Segment Start: RECORD EXCERPTS

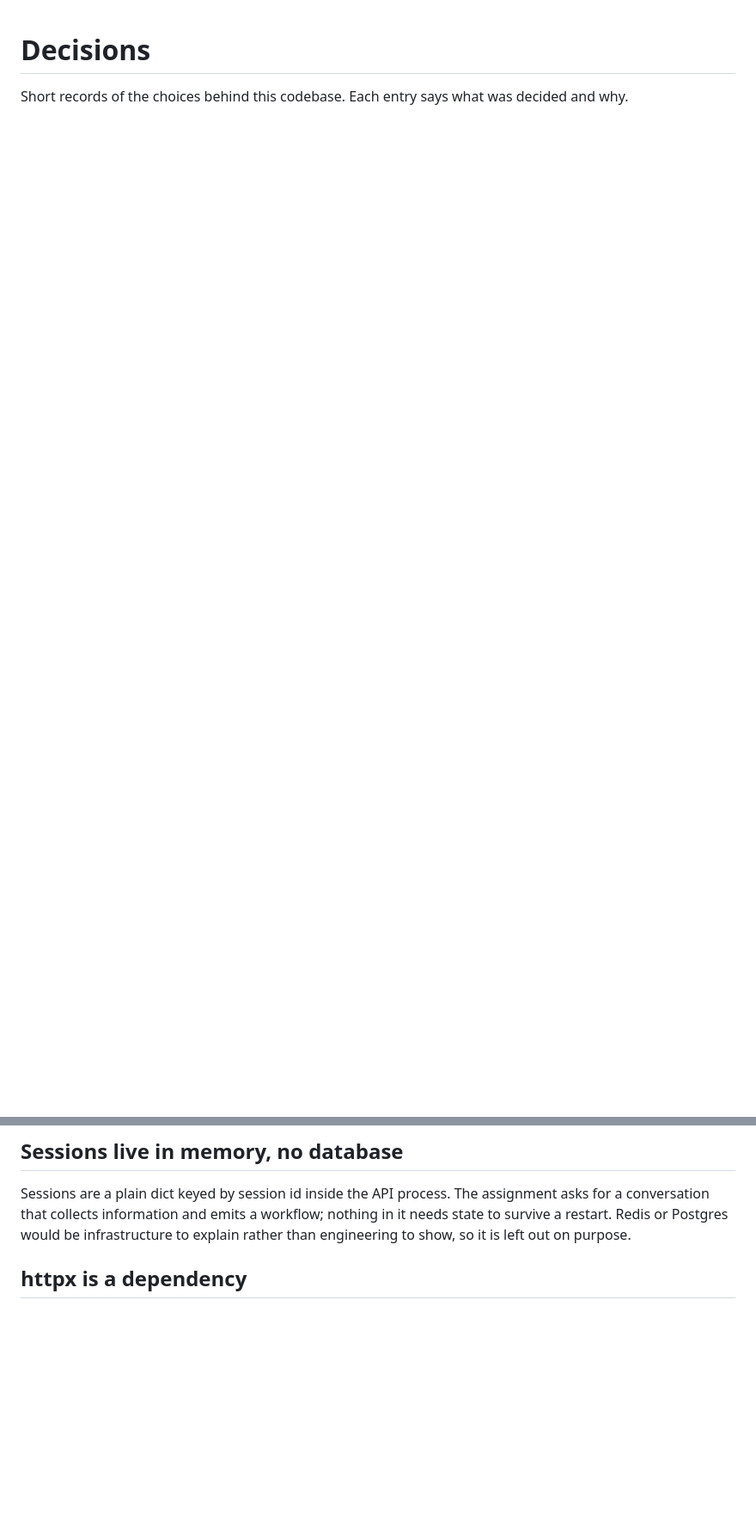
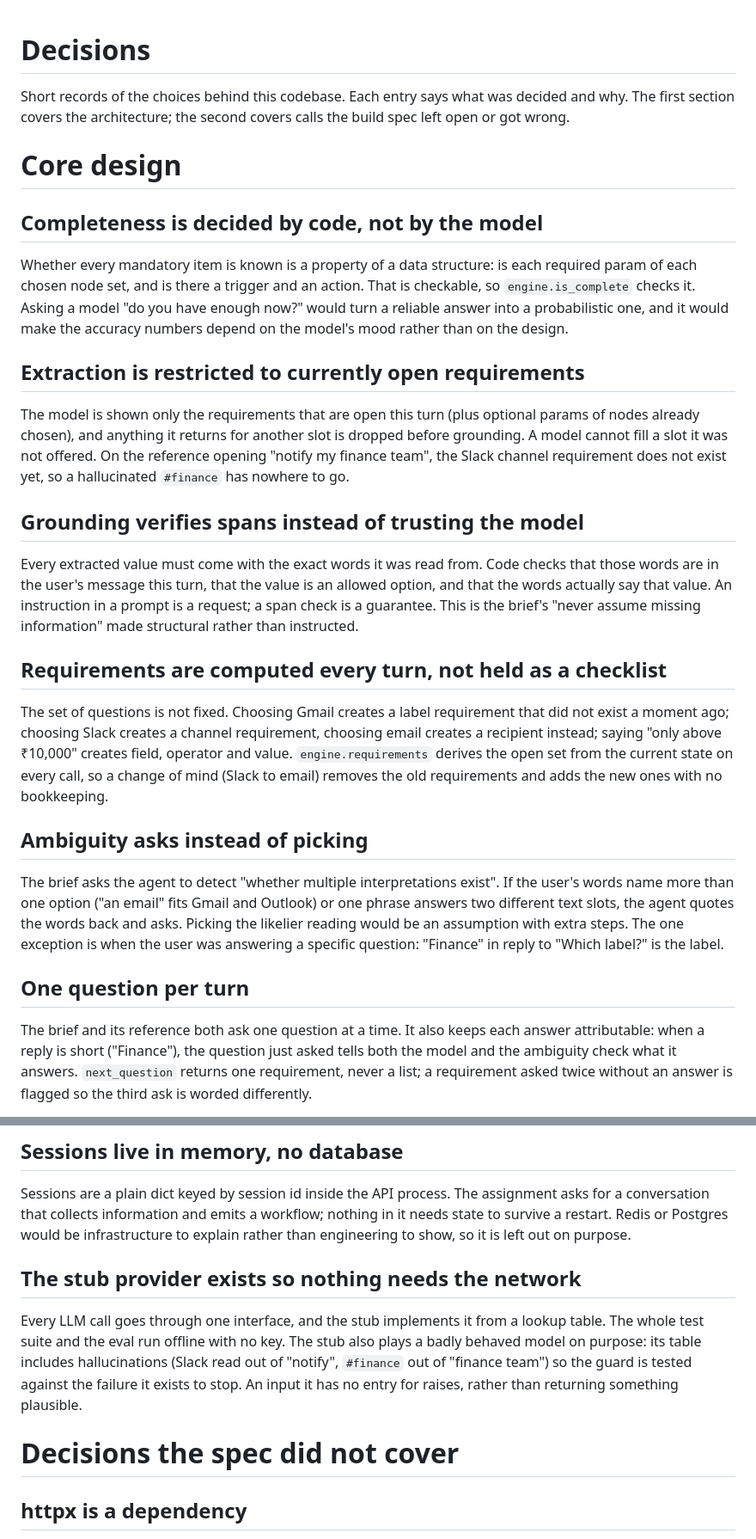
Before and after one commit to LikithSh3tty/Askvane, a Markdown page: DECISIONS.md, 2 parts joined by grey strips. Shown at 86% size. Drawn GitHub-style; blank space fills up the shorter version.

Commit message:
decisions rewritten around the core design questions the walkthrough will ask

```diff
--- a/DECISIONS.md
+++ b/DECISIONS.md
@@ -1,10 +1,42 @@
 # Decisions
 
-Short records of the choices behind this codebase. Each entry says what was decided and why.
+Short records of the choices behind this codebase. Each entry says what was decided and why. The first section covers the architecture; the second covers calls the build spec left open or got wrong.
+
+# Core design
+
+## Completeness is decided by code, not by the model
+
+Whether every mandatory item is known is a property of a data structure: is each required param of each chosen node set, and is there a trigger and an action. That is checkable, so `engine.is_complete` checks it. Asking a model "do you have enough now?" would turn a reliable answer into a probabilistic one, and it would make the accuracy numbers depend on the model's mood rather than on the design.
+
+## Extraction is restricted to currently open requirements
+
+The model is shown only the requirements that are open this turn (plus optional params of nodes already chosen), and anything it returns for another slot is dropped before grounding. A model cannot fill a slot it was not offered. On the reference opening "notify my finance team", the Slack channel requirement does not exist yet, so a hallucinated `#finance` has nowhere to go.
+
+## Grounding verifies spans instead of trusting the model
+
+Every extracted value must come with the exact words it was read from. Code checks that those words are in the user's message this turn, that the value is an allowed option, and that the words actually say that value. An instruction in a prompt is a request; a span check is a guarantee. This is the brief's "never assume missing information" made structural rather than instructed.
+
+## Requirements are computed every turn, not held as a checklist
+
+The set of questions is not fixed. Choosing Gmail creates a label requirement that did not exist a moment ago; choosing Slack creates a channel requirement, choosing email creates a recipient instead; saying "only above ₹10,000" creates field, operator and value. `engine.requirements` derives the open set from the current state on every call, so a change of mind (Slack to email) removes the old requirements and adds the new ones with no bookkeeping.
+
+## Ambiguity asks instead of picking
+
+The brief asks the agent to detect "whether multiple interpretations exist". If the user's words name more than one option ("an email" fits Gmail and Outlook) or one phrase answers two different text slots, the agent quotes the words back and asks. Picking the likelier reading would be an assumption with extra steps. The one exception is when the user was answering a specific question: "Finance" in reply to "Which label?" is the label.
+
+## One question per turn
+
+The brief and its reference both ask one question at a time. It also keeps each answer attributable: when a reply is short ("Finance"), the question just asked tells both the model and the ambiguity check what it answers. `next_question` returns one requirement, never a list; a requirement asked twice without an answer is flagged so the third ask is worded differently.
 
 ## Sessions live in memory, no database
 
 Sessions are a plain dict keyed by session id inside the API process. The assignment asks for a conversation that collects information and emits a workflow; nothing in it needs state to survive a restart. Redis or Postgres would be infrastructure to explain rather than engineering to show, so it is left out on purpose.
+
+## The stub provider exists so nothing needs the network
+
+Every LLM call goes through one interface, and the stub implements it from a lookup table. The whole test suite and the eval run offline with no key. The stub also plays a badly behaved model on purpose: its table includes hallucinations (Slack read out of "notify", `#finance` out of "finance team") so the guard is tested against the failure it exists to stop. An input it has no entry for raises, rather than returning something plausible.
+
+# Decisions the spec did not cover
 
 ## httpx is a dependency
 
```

Segment End: RECORD EXCERPTS

Would you give the data above again word for word, minus the pictures?

Before and after one commit to LikithSh3tty/Askvane, a Markdown page: DECISIONS.md, 2 parts joined by grey strips. Shown at 86% size. Drawn GitHub-style; blank space fills up the shorter version.

Commit message:
decisions rewritten around the core design questions the walkthrough will ask

```diff
--- a/DECISIONS.md
+++ b/DECISIONS.md
@@ -1,10 +1,42 @@
 # Decisions
 
-Short records of the choices behind this codebase. Each entry says what was decided and why.
+Short records of the choices behind this codebase. Each entry says what was decided and why. The first section covers the architecture; the second covers calls the build spec left open or got wrong.
+
+# Core design
+
+## Completeness is decided by code, not by the model
+
+Whether every mandatory item is known is a property of a data structure: is each required param of each chosen node set, and is there a trigger and an action. That is checkable, so `engine.is_complete` checks it. Asking a model "do you have enough now?" would turn a reliable answer into a probabilistic one, and it would make the accuracy numbers depend on the model's mood rather than on the design.
+
+## Extraction is restricted to currently open requirements
+
+The model is shown only the requirements that are open this turn (plus optional params of nodes already chosen), and anything it returns for another slot is dropped before grounding. A model cannot fill a slot it was not offered. On the reference opening "notify my finance team", the Slack channel requirement does not exist yet, so a hallucinated `#finance` has nowhere to go.
+
+## Grounding verifies spans instead of trusting the model
+
+Every extracted value must come with the exact words it was read from. Code checks that those words are in the user's message this turn, that the value is an allowed option, and that the words actually say that value. An instruction in a prompt is a request; a span check is a guarantee. This is the brief's "never assume missing information" made structural rather than instructed.
+
+## Requirements are computed every turn, not held as a checklist
+
+The set of questions is not fixed. Choosing Gmail creates a label requirement that did not exist a moment ago; choosing Slack creates a channel requirement, choosing email creates a recipient instead; saying "only above ₹10,000" creates field, operator and value. `engine.requirements` derives the open set from the current state on every call, so a change of mind (Slack to email) removes the old requirements and adds the new ones with no bookkeeping.
+
+## Ambiguity asks instead of picking
+
+The brief asks the agent to detect "whether multiple interpretations exist". If the user's words name more than one option ("an email" fits Gmail and Outlook) or one phrase answers two different text slots, the agent quotes the words back and asks. Picking the likelier reading would be an assumption with extra steps. The one exception is when the user was answering a specific question: "Finance" in reply to "Which label?" is the label.
+
+## One question per turn
+
+The brief and its reference both ask one question at a time. It also keeps each answer attributable: when a reply is short ("Finance"), the question just asked tells both the model and the ambiguity check what it answers. `next_question` returns one requirement, never a list; a requirement asked twice without an answer is flagged so the third ask is worded differently.
 
 ## Sessions live in memory, no database
 
 Sessions are a plain dict keyed by session id inside the API process. The assignment asks for a conversation that collects information and emits a workflow; nothing in it needs state to survive a restart. Redis or Postgres would be infrastructure to explain rather than engineering to show, so it is left out on purpose.
+
+## The stub provider exists so nothing needs the network
+
+Every LLM call goes through one interface, and the stub implements it from a lookup table. The whole test suite and the eval run offline with no key. The stub also plays a badly behaved model on purpose: its table includes hallucinations (Slack read out of "notify", `#finance` out of "finance team") so the guard is tested against the failure it exists to stop. An input it has no entry for raises, rather than returning something plausible.
+
+# Decisions the spec did not cover
 
 ## httpx is a dependency
 
```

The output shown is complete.